Two people in George Town are Cayman’s first official cases of locally transmitted Zika, according to public health officials. The islands have had six cases of Zika imported by people visiting other countries, but these are the first reported incidents of the virus being acquired locally.
The Public Health Department reported Monday that the first person, a man in George Town North, began experiencing symptoms on July 25 and went to a doctor the next day. The Health Services Authority tested the man, who had not traveled to countries with Zika, and the Caribbean Public Health Agency confirmed that he had contracted the virus.
A second case, announced Tuesday, is in a woman who lives in George Town West. The Public Health Department said the woman began experiencing symptoms on July 10 and went to a private doctor two days later. Public health officials originally classified the case as imported, but later decided the woman’s travel history indicated that she contracted Zika in Cayman.
“This was anticipated,” Bill Petrie, head of Cayman’s Mosquito Research and Control Unit, said Tuesday. “This was no great surprise,” that Cayman now has locally transmitted Zika, he said.

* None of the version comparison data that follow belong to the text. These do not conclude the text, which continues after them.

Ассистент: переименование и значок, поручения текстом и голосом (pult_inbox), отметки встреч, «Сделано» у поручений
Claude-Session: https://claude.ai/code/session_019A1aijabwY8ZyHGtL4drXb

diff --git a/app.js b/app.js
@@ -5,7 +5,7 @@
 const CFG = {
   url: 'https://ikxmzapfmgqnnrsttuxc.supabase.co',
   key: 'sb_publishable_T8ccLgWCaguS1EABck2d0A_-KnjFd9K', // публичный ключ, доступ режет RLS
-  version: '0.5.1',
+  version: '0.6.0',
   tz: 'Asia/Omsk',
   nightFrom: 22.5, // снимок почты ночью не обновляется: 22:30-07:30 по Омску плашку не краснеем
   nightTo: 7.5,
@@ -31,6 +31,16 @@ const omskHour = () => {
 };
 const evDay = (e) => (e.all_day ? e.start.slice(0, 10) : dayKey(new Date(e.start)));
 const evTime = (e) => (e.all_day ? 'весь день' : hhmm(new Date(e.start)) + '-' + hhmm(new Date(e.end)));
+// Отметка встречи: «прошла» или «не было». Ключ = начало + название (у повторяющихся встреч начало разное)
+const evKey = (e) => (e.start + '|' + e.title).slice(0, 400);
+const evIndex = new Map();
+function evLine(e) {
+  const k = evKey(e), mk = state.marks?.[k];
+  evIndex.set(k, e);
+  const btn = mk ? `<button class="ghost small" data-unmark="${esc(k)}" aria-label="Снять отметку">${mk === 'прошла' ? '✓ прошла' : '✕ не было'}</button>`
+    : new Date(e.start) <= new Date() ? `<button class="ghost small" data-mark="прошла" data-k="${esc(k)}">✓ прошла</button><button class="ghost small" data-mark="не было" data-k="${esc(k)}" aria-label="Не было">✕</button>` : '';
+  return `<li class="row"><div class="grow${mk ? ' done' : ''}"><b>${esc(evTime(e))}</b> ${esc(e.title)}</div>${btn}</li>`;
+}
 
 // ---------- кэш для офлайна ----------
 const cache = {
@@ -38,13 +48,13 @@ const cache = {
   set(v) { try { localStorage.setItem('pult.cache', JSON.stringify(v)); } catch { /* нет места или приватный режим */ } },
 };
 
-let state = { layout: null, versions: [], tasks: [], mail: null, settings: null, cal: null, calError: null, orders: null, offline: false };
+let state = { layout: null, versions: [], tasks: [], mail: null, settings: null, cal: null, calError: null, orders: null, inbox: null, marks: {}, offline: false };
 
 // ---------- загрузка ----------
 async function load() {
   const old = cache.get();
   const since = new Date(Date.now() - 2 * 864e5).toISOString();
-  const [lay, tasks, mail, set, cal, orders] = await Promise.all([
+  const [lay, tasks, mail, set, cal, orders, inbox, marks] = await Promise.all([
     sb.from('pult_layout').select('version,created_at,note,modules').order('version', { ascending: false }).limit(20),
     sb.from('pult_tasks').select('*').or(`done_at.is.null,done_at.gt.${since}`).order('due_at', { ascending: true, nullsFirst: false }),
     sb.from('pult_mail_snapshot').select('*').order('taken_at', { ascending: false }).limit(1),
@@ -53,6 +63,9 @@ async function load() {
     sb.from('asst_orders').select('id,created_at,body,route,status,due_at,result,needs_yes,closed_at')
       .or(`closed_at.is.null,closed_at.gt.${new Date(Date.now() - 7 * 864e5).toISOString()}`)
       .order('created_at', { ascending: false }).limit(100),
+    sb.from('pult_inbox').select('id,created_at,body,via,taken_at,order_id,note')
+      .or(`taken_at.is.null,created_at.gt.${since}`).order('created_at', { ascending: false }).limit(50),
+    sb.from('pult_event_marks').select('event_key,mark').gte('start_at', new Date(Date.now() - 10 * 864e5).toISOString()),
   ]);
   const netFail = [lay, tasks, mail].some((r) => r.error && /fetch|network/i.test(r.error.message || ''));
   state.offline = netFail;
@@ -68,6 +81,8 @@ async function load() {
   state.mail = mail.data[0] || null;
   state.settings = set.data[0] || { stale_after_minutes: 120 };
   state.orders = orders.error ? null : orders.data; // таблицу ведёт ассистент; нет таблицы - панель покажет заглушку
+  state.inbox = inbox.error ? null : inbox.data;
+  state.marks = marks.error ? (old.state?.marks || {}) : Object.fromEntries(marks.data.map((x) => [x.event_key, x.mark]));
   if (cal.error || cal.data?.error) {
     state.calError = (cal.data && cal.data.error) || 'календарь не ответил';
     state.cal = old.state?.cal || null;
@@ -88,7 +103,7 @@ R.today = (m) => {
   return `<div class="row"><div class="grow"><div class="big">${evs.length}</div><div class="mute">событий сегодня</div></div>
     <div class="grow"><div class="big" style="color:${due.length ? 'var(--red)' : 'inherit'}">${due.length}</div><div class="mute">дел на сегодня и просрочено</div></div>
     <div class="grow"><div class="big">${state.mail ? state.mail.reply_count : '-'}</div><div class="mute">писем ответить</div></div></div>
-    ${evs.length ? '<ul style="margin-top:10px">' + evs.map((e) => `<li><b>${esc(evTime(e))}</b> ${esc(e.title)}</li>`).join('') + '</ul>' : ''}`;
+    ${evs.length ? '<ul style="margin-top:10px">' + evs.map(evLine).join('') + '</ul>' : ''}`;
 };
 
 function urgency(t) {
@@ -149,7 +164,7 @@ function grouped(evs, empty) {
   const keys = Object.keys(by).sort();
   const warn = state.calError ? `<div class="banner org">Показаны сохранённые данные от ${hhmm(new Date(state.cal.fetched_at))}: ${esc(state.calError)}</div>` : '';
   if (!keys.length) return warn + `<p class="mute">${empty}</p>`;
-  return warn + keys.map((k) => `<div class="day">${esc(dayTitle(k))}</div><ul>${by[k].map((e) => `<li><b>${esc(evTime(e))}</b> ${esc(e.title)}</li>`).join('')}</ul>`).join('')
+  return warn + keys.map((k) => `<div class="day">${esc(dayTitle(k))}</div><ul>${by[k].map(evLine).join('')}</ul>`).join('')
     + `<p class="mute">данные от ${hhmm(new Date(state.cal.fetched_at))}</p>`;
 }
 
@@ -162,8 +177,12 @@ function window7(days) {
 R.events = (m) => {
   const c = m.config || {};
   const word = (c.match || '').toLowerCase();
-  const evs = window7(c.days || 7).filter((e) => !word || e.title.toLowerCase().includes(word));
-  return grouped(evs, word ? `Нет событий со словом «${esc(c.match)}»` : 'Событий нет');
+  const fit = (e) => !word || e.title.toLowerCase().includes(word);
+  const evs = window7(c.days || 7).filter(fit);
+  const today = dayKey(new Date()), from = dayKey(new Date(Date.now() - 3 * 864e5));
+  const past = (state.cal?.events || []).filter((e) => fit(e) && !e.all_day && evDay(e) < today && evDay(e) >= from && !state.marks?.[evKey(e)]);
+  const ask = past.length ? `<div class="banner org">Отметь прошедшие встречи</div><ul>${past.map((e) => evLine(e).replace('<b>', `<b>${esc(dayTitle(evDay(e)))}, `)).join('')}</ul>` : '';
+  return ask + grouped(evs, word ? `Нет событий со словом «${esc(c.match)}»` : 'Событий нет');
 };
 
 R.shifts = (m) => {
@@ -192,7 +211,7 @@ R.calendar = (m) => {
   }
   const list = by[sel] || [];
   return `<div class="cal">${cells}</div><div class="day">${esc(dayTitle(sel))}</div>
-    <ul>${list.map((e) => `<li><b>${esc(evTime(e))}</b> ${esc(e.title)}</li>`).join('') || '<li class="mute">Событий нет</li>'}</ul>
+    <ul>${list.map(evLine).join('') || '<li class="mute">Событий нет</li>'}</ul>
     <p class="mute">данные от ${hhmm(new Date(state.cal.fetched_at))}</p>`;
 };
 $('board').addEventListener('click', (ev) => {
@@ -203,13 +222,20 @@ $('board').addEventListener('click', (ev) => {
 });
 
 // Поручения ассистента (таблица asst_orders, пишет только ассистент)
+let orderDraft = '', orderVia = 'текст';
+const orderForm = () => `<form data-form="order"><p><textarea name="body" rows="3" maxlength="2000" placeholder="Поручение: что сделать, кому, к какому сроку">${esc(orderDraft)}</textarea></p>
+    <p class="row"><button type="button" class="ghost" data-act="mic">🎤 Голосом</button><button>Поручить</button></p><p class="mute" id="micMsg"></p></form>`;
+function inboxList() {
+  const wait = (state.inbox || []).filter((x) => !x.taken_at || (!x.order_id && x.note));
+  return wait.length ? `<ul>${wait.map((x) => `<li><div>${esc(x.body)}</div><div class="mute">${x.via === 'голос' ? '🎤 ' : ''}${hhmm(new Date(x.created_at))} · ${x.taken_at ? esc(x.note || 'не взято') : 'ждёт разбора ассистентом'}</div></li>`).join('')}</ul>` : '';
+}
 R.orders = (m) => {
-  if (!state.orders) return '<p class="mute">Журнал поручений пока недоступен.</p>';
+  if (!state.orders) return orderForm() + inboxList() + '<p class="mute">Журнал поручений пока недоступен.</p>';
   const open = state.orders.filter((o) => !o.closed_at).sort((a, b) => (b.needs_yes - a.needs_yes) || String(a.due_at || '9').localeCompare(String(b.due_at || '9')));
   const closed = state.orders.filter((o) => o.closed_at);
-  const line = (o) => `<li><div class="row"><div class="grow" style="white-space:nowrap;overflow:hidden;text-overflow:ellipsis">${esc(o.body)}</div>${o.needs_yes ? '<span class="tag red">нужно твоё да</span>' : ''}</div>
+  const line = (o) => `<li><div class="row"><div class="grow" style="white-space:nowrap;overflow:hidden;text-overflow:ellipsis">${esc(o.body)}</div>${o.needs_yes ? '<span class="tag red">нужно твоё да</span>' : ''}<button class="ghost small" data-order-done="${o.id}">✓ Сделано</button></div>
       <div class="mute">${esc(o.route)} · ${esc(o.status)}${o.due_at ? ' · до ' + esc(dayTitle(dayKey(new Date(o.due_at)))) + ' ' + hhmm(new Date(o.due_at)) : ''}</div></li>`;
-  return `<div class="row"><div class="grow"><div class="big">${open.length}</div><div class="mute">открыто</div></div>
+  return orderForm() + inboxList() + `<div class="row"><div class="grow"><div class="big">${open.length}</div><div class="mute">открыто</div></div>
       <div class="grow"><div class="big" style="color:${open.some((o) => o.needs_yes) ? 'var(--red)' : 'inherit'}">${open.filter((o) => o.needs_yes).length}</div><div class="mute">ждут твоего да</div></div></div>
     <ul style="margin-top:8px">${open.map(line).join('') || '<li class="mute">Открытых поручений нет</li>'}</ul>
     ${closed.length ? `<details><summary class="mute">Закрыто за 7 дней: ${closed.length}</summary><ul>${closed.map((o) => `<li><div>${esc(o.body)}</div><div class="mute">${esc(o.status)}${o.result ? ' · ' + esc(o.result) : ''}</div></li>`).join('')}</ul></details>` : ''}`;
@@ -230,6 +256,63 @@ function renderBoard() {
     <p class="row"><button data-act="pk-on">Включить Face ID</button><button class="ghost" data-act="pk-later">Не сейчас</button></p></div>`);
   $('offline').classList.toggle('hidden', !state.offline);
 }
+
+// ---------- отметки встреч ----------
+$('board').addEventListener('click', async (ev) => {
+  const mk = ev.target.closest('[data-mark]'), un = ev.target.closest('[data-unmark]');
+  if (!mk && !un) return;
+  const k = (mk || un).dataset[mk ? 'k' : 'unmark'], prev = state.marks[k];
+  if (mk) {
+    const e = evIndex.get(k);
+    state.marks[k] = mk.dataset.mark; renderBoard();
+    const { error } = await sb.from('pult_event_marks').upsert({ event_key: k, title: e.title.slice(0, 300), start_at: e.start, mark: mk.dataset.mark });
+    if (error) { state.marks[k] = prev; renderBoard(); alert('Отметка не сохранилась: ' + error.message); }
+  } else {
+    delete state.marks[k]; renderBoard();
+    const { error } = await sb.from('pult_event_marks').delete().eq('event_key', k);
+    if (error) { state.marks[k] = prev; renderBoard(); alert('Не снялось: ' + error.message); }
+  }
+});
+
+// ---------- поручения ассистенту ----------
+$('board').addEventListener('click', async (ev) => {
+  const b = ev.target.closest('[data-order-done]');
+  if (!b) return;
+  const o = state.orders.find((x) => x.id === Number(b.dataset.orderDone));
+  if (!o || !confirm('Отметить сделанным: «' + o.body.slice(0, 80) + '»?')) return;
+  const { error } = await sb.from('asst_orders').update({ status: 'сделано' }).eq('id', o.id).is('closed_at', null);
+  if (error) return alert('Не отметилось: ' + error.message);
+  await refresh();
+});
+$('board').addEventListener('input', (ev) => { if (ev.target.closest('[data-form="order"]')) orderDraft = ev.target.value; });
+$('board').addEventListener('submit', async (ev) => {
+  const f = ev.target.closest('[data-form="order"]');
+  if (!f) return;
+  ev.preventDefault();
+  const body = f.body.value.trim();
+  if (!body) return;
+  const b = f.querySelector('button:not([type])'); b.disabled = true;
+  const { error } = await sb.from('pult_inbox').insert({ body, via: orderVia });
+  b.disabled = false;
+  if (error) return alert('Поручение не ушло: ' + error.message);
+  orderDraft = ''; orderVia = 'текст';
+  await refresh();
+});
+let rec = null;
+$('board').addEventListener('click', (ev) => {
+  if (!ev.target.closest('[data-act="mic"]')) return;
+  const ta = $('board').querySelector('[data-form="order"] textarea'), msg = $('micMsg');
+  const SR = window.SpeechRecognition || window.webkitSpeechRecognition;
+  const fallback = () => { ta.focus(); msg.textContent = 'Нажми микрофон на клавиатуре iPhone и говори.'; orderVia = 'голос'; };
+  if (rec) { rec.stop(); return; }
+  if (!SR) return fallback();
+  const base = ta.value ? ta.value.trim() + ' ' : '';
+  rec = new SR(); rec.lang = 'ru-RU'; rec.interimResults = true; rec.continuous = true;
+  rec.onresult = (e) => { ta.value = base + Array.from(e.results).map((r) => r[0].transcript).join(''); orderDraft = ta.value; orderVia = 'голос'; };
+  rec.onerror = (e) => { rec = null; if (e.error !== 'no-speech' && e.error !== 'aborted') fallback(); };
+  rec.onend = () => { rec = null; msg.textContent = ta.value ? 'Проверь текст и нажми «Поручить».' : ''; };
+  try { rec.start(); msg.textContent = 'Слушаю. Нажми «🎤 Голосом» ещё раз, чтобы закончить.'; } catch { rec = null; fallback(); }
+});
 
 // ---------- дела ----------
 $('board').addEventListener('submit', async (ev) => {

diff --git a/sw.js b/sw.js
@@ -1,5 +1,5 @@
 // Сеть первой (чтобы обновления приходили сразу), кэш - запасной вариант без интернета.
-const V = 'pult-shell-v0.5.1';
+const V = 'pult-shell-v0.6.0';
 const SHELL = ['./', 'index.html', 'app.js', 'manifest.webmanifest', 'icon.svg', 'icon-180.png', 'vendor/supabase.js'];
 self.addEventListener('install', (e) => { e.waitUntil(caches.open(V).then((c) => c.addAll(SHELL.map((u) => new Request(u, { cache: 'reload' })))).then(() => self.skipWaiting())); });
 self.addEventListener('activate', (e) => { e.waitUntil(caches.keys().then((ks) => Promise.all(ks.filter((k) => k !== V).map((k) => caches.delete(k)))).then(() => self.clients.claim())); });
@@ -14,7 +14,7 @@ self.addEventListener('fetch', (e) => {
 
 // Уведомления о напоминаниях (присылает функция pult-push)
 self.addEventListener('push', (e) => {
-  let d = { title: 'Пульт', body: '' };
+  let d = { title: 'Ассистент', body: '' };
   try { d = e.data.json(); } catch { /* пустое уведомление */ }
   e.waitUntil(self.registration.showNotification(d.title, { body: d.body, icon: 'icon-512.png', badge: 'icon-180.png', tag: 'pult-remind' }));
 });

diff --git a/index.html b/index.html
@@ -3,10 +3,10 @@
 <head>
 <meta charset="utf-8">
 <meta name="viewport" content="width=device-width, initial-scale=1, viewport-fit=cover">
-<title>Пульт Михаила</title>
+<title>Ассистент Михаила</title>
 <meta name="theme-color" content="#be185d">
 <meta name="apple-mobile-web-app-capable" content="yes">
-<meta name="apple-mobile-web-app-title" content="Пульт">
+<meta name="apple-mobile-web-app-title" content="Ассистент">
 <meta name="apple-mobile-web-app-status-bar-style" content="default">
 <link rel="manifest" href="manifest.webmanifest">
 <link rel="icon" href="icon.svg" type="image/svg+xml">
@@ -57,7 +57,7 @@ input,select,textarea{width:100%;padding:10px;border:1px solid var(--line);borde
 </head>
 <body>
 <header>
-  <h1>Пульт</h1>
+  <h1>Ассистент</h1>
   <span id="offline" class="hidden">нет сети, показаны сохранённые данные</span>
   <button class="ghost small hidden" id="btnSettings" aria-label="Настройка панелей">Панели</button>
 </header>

Mr. Petrie said his unit plans to ramp up operations against the Aedes aegypti mosquitoes responsible for transmitting the Zika virus, dengue, chikungunya and yellow fever. He said the MRCU will be increasing aerial spraying and fogging from trucks.
He said the MRCU will start spraying earlier in the evening to target adult mosquitoes and will focus fogger trucks on areas that could have the Zika virus in local mosquito populations.
Premier Alden McLaughlin, in a statement released Tuesday, said, “I want to reassure the public that MRCU, with the unflinching support of this Government, will continue its eradication efforts.”
Zika can also be transmitted sexually from an infected man to a woman.
Dr. Samuel Williams-Rodriguez, Cayman’s head of public health, said in a statement on Monday, “With the rapid and ongoing transmission of the Zika virus around the world, it is not an alarming fact that local transmission has reached our shores. However, now that it has, this is even more reason for each and every one to play their part in ensuring that the spread is highly contained.”
Public health officials, citing confidentiality, declined to be more specific on where the infected people live other than George Town North and George Town West.
Responding to questions by email Tuesday, Dr. Williams-Rodriguez said people should “avoid mosquito bites at home and abroad, adopt safe sexual practices at home and abroad, pregnant women to avoid unnecessary travel to regions with large outbreak of [Zika].”
He added, “Due to the spreading pattern of the disease and the presence of the Aedes mosquito in the Cayman Islands, more cases of local transmission are expected. We encourage the public to intensify vector control measures around and inside their residence.”
Dr. Williams-Rodriguez said he is confident that with the MRCU, government and the public working together, “a large outbreak of the [Zika virus] disease will be prevented.”
The biggest danger of the Zika virus is to pregnant women. The virus can cause microcephaly, a severe birth defect, in babies born to infected mothers. The virus can also lead to Guillain-Barre syndrome, a neurological disorder that can cause paralysis and death.
Most people infected with Zika never show symptoms, according to the World Health Organization, but those who do can have a mild fever, rash, muscle and joint pain and conjunctivitis. Symptoms can last from two days to a week, and tend to be mild.
The Aedes aegypti mosquitoes breed in standing fresh water near homes, such as in old tires, bird baths or clogged rain gutters. The best way to get rid of Aedes aegypti is to dump out anything with fresh standing water and turn over things like dog bowls so mosquitoes cannot use them to breed.
GM mosquito release program
While the MRCU is boosting its spraying operations, the unit’s work with Oxitec to use genetically modified mosquitoes in West Bay is in its first week of full operation. Oxitec and the MRCU are testing the GM mosquitoes in a small section of West Bay to see how effective the method is at eliminating Aedes aegypti from the area.
Oxitec’s Tali Cohen and Heidi Groves were out in a modified van Tuesday morning to release 150,000 genetically modified male mosquitoes in hopes that the insects will mate with female Aedes aegypti mosquitoes. When a female mates with a GM male mosquito, the next generation is unable to survive to adulthood, and the hope is that this will kill off the population of mosquitoes responsible for spreading Zika and other viruses.
Cayman now joins almost 70 other countries and jurisdictions with local transmission of Zika, including almost every country in South and Central America and the Caribbean.
Public health officials in the U.S. recently announced they found local Zika transmission in one part of Miami, Florida.